Other things, though, you’ve just got to dive in head first. Go all out. “Keeping Up With The Kardashians” marathons, late night Amazon shopping, and of course, the Wyoming State Swim Meet.
The Sheridan High School girls swim team finished third at the state meet last week. The Lady Broncs have made huge strides in the pool over the last few years, and they showcased that Friday in Gillette.
It was the second time I’ve covered the state swim meet — I also covered the SHS boys last winter.
So this is me telling you to catch a state swim meet at the next opportunity. Dive in, no pun intended.
This is also me notifying the big wigs to take note of the Wyoming State Swim Meet and implement those findings into whatever event they can. I don’t know if that’s the Wyoming High School Activities Association or whoever else, but it should be a widespread thing.
The state swim meet is a spectacle, and it’s amazing.
I’ve often wondered, ‘How can we make specific events in life better?’ Isn’t that something we should strive for daily?
The answer, folks, is simple.

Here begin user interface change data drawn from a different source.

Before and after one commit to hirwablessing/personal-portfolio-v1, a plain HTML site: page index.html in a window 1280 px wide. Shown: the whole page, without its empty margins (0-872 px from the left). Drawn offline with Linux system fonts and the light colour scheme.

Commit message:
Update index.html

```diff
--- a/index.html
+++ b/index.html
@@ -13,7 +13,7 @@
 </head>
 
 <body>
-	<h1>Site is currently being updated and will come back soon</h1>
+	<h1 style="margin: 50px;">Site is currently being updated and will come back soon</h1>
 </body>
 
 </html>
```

Make these events as closely resemble a World Wrestling Entertainment event as possible.
The state swim meet is Wrestlemania. Seriously.

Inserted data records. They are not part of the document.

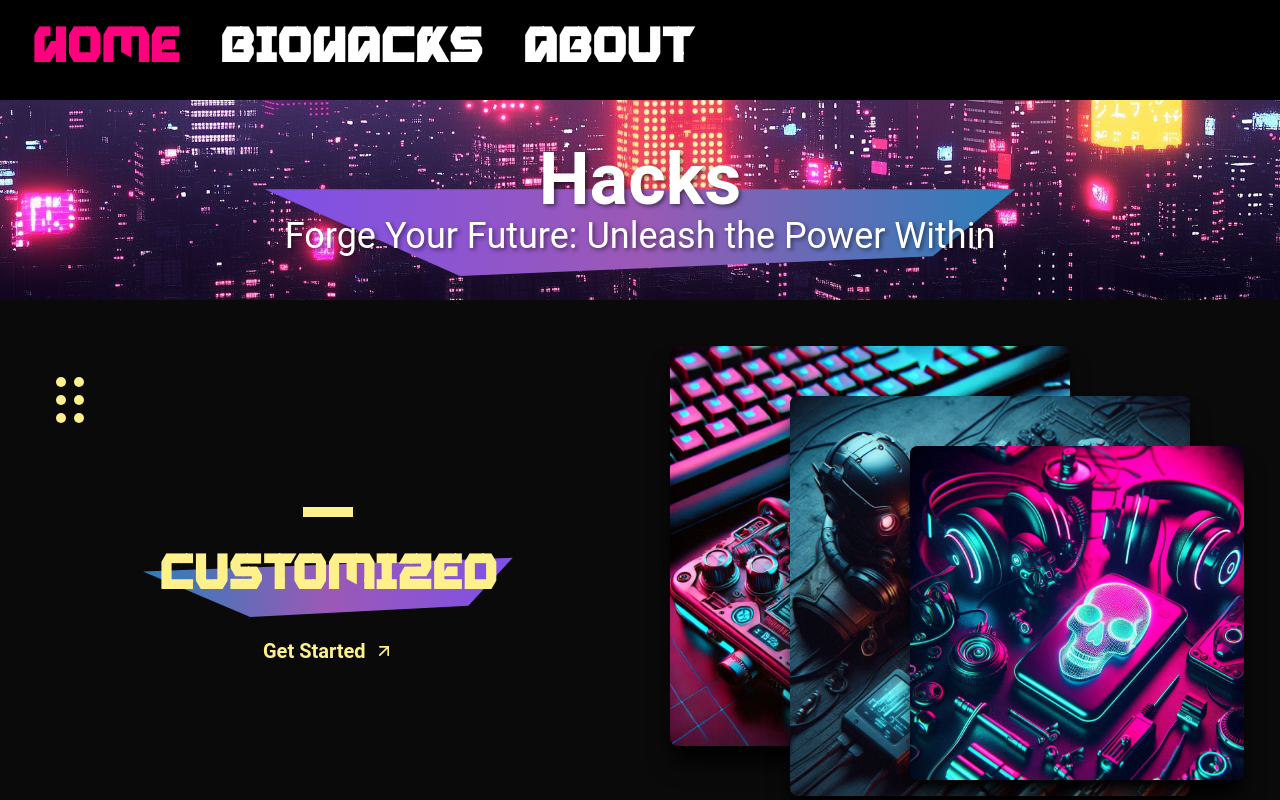
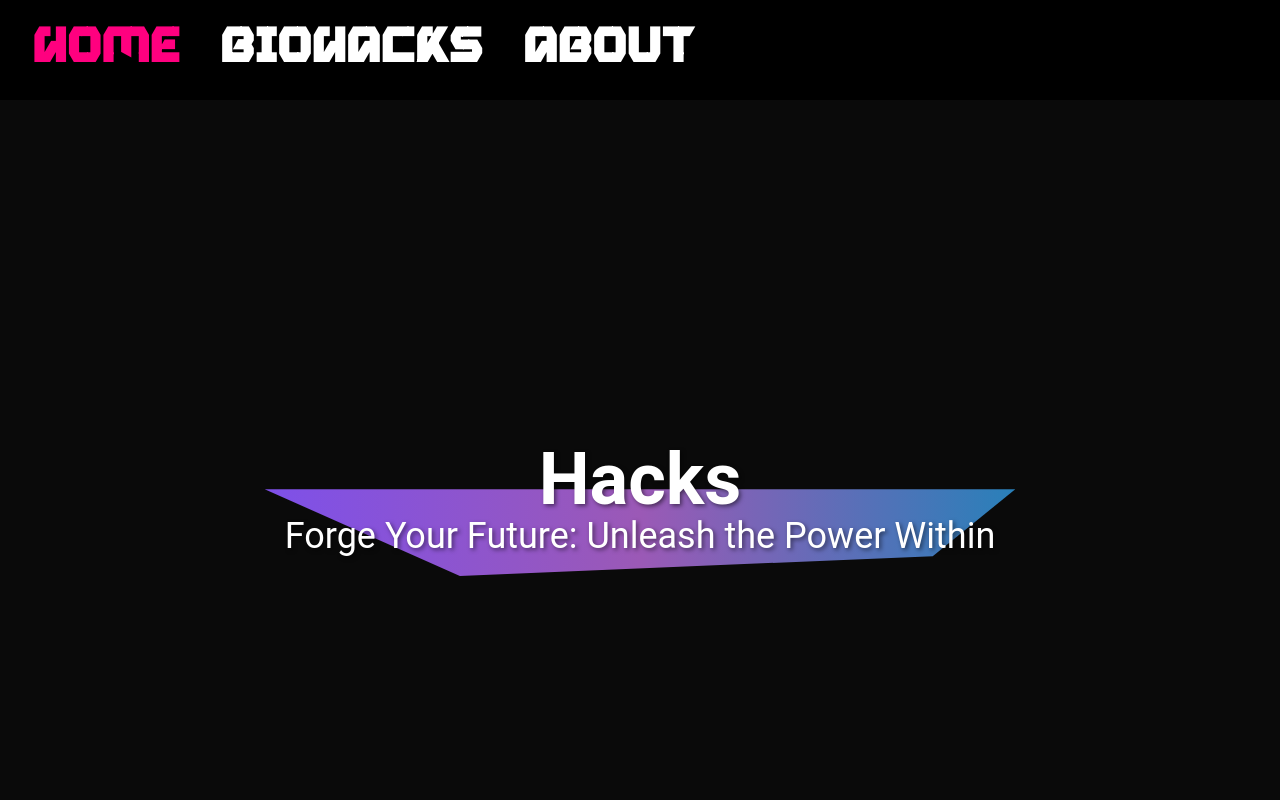
Before and after one commit to guitar6029/cyberpunk-recipe, a Next.js app: page / in a window 1280 px wide. Shown: the top 800 px of the page. Built offline with nearby package versions, Linux system fonts and the light colour scheme.

Commit message:
updated footer and hero

```diff
--- a/components/Footer/Footer.tsx
+++ b/components/Footer/Footer.tsx
@@ -3,7 +3,7 @@ import SecondaryBtn from "../Buttons/Nav/SecondaryBtn";
 
 const Footer: React.FC = () => {
   return (
-    <footer className="lg:h-full sm:h-fit flex sm:flex-col md:flex-row gap-2 items-center justify-around bg-black">
+    <footer className="min-h-[50vh] flex sm:flex-col md:flex-row gap-2 items-center justify-around bg-black">
       <div className="flex flex-row  items-center gap-2">
         <SecondaryBtn btnText="hacks &copy;" />
         <span>2077</span>
--- a/components/Hero/Hero.tsx
+++ b/components/Hero/Hero.tsx
@@ -1,6 +1,6 @@
 const Hero: React.FC = () => {
     return (
-        <div className="relative flex flex-col items-center justify-center h-[25vh] hero-img ">
+        <div className="relative flex flex-col items-center justify-center min-h-screen">
             <div className="relative p-5 w-[fit]  flex flex-col items-center justify-center">
                 <div className="absolute inset-0 bg-gradient-to-r from-[#7e50e9] via-[#9b59b6] to-[#2980b9] z-10 btn-layout"></div>
                 <h3 className="z-20 sm:text-4xl md:text-6xl lg:text-7xl font-bold " style={{ textShadow: '2px 2px 4px rgba(0, 0, 0, 0.5)' }}>Hacks</h3>
```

I walked into the Campbell County Aquatic Center seconds before the opening event — the 200-yard medley relay — kicked off. The race was decided by three-hundredths (!) of a second, a Sheridan win over Gillette.
The aquatic center was a madhouse.

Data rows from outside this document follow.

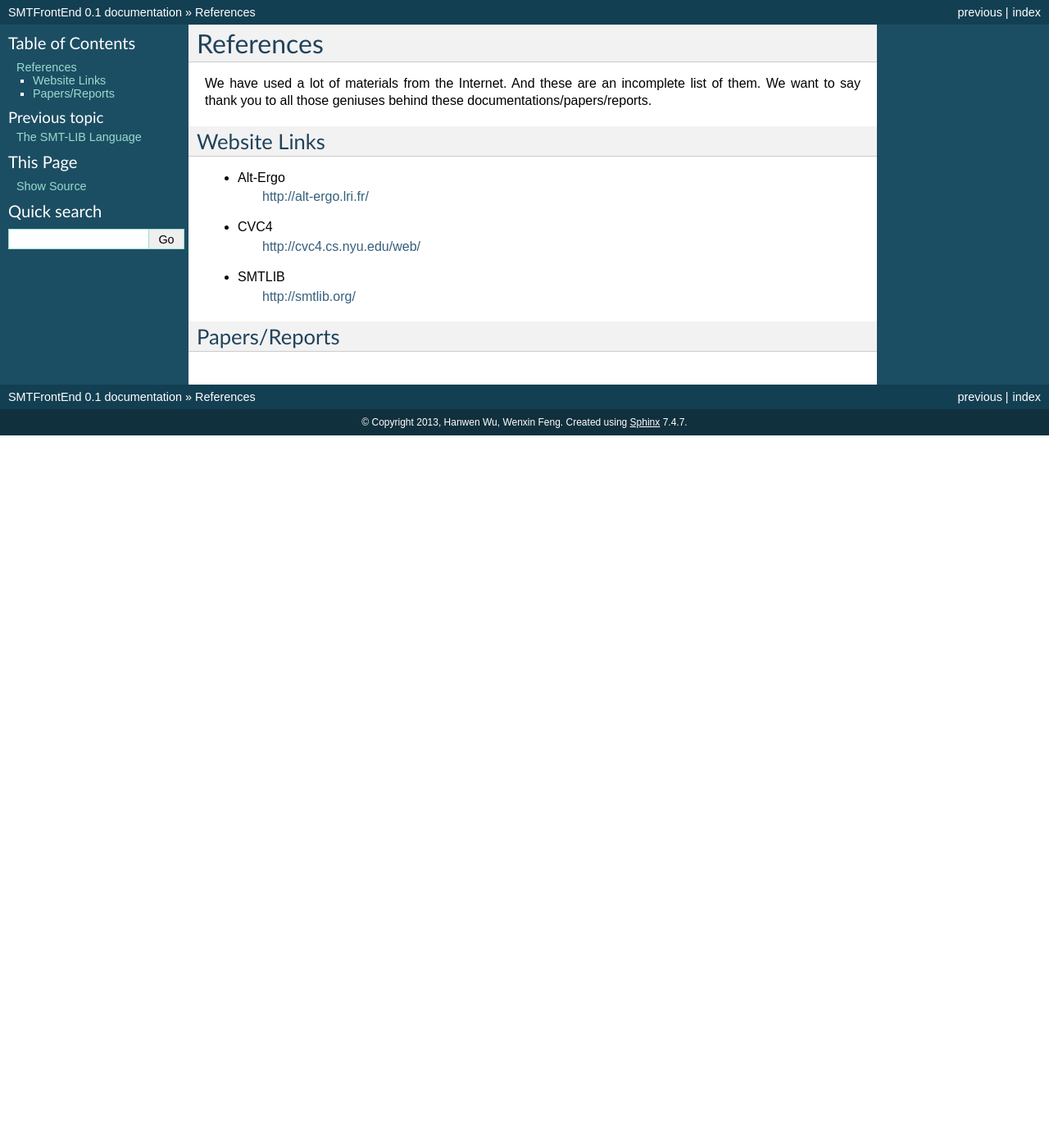
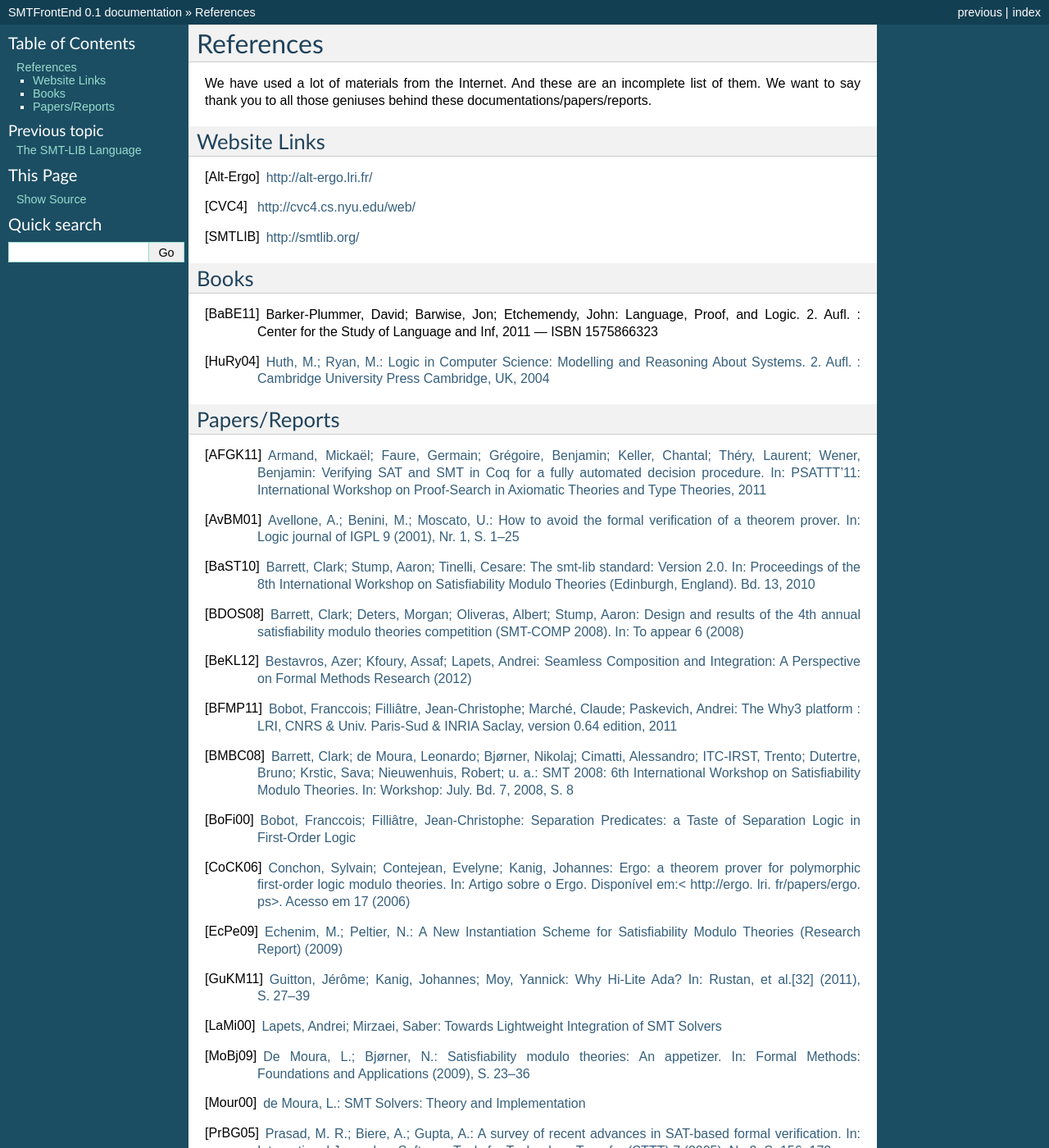
Before and after one commit to steinwaywhw/SMT-FrontEnd, a Sphinx documentation site: the page built from docs/source/ref.rst, in a window 1280 px wide and 1400 px high. Shown: the whole window at 82% size. Built offline with Sphinx 7.4.7, drawn with Linux system fonts in a browser that asks for light colours; formulas are drawn with MathJax 3; pages that are not in the unit, such as notebooks, are missing from menus; some of the changed text lies outside the part shown.

Commit message:
References

```diff
--- a/docs/source/ref.rst
+++ b/docs/source/ref.rst
@@ -4,15 +4,37 @@ References
 We have used a lot of materials from the Internet. And these are an incomplete list of them.
 We want to say thank you to all those geniuses behind these documentations/papers/reports.
 
+
 Website Links
 -------------------
 
-* Alt-Ergo
-	http://alt-ergo.lri.fr/
-* CVC4
-	http://cvc4.cs.nyu.edu/web/
-* SMTLIB
-	http://smtlib.org/
+.. [Alt-Ergo] http://alt-ergo.lri.fr/
+.. [CVC4] http://cvc4.cs.nyu.edu/web/
+.. [SMTLIB] http://smtlib.org/
+
+Books
+-------------------
+
+.. [BaBE11] Barker-Plummer, David; Barwise, Jon; Etchemendy, John: Language, Proof, and Logic. 2. Aufl. : Center for the Study of Language and Inf, 2011 — ISBN 1575866323
+.. [HuRy04] `Huth, M.; Ryan, M.: Logic in Computer Science: Modelling and Reasoning About Systems. 2. Aufl. : Cambridge University Press Cambridge, UK, 2004 <http://dl.acm.org/ft_gateway.cfm?id=1086674&type=pdf>`_
+
 
 Papers/Reports
 ----------------
+
+.. [AFGK11] `Armand, Mickaël; Faure, Germain; Grégoire, Benjamin; Keller, Chantal; Théry, Laurent; Wener, Benjamin: Verifying SAT and SMT in Coq for a fully automated decision procedure. In: PSATTT’11: International Workshop on Proof-Search in Axiomatic Theories and Type Theories, 2011 <http://hal.inria.fr/inria-00614041/>`_
+.. [AvBM01] `Avellone, A.; Benini, M.; Moscato, U.: How to avoid the formal verification of a theorem prover. In: Logic journal of IGPL 9 (2001), Nr. 1, S. 1–25 <http://jigpal.oxfordjournals.org/content/9/1/1.short>`_
+.. [BaST10] `Barrett, Clark; Stump, Aaron; Tinelli, Cesare: The smt-lib standard: Version 2.0. In: Proceedings of the 8th International Workshop on Satisfiability Modulo Theories (Edinburgh, England). Bd. 13, 2010 <http://smtlib.cs.uiowa.edu/papers/smt-lib-reference-v2.0-r10.12.21.pdf>`_
+.. [BDOS08] `Barrett, Clark; Deters, Morgan; Oliveras, Albert; Stump, Aaron: Design and results of the 4th annual satisfiability modulo theories competition (SMT-COMP 2008). In: To appear 6 (2008) <http://cs1.cs.nyu.edu/web/Research/TechReports/TR2010-931/TR2010-931.pdf>`_
+.. [BeKL12] `Bestavros, Azer; Kfoury, Assaf; Lapets, Andrei: Seamless Composition and Integration: A Perspective on Formal Methods Research (2012) <http://www.cs.bu.edu/techreports/pdf/2012-001-mscs-editorial.pdf>`_
+.. [BFMP11] `Bobot, Fran\ccois; Filliâtre, Jean-Christophe; Marché, Claude; Paskevich, Andrei: The Why3 platform : LRI, CNRS & Univ. Paris-Sud & INRIA Saclay, version 0.64 edition, 2011 <https://gforge.inria.fr/docman/view.php/2990/8052/manual-0.73.pdf>`_
+.. [BMBC08] `Barrett, Clark; de Moura, Leonardo; Bjørner, Nikolaj; Cimatti, Alessandro; ITC-IRST, Trento; Dutertre, Bruno; Krstic, Sava; Nieuwenhuis, Robert; u. a.: SMT 2008: 6th International Workshop on Satisfiability Modulo Theories. In: Workshop: July. Bd. 7, 2008, S. 8 <http://research.microsoft.com/en-us/um/people/leonardo/SMT08_proceedings.pdf>`_
+.. [BoFi00] `Bobot, Fran\ccois; Filliâtre, Jean-Christophe: Separation Predicates: a Taste of Separation Logic in First-Order Logic <http://proval.lri.fr/publications/bobot12icfem.pdf>`_
+.. [CoCK06] `Conchon, Sylvain; Contejean, Evelyne; Kanig, Johannes: Ergo: a theorem prover for polymorphic first-order logic modulo theories. In: Artigo sobre o Ergo. Disponível em:< http://ergo. lri. fr/papers/ergo. ps>. Acesso em 17 (2006) <http://ergo.lri.fr/papers/ergo.ps>`_
+.. [EcPe09] `Echenim, M.; Peltier, N.: A New Instantiation Scheme for Satisfiability Modulo Theories (Research Report) (2009) <http://membres-lig.imag.fr/peltier/rr-smt.pdf>`_
+.. [GuKM11] `Guitton, Jérôme; Kanig, Johannes; Moy, Yannick: Why Hi-Lite Ada? In: Rustan, et al.[32] (2011), S. 27–39 <http://research.microsoft.com/en-us/um/people/moskal/boogie2011/proc1.pdf#page=33>`_
+.. [LaMi00] `Lapets, Andrei; Mirzaei, Saber: Towards Lightweight Integration of SMT Solvers <http://www.cs.bu.edu/techreports/pdf/2012-017-smt-integration.pdf>`_
+.. [MoBj09] `De Moura, L.; Bjørner, N.: Satisfiability modulo theories: An appetizer. In: Formal Methods: Foundations and Applications (2009), S. 23–36 <http://www.springerlink.com/index/B4810780418L2M35.pdf>`_
+.. [Mour00] `de Moura, L.: SMT Solvers: Theory and Implementation <http://research.microsoft.com/en-us/um/people/leonardo/files/oregon08.pdf>`_
+.. [PrBG05] `Prasad, M. R.; Biere, A.; Gupta, A.: A survey of recent advances in SAT-based formal verification. In: International Journal on Software Tools for Technology Transfer (STTT) 7 (2005), Nr. 2, S. 156–173 <http://www.springerlink.com/index/ucyjdvmqaquetapx.pdf>`_
+.. [RuSh07] `Rushby, John; Shankar, Natarajan: AFM’07: Second Workshop on Automated Formal Methods: November 6, 2007, Atlanta, Georgia : Association for Computing Machinery, 2007 <http://fm.csl.sri.com/AFM07/afm07-preprint.pdf>`_
```
Also changed, not shown: docs/source/index.rst (+35 -28 lines).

I’m more of a land-dweller, so I’m not sure how well these swimmers can hear underwater. But the crowd doesn’t care. There’s screaming and cheering. SHS head coach Brent Moore had the loudest whistle in the building.
However much or little that cheering translates to faster swims in the pool, I’m not sure. But I’m positive it heightens the intensity for the spectators and definitely the casual journalist.
And right before the madness begins, the place is utterly silent. I’m talking detention silent. Competitors hit the blocks, a muffled Charlie Brown teacher-esque voice tells the swimmers to “take their mark,” and then nothing but the buzz of the PA system fills the air. The swimmers dive off the blocks, splash, and then total anarchy ensues from the bleachers.
That’s just the beginning, too.
Say a swimmer breaks a state record — something that happened twice Friday. A row of red lights flashes from the press box. I’m talking 20 lights like you’d see at a Cancun night club when the waitresses come out to deliver free tequila shots.
It’s the land of custom T-shirts and cardboard cutouts. Peers paint their bodies while parents fight for the best angles to take pictures with their iPads.
My favorite part, and most WWE related, is when the swimmers are announced before each event. The seven qualifying swimmers march around the pool deck in front of screaming fans that put Beliebers to shame.
The music is cranked to 11, each song more hype than the last. Nothing gets me more juiced for a sporting event than AC/DC’s “TNT” or Eminem’s “Lose Yourself.”
Swimmers walk stone faced, chrome goggles shielding their eyes and giant hooded coats shadowing their faces. If they cut the lights and threw in some fog, I’d be convinced the Undertaker was coming to choke slam me straight to swimming purgatory.
It’s the way sporting events should be, especially the culminating event of the season. It’s a pure spectacle.
State swimming, you’ve got my attention. Other sporting events, the ball’s in your court.
Let the madness begin.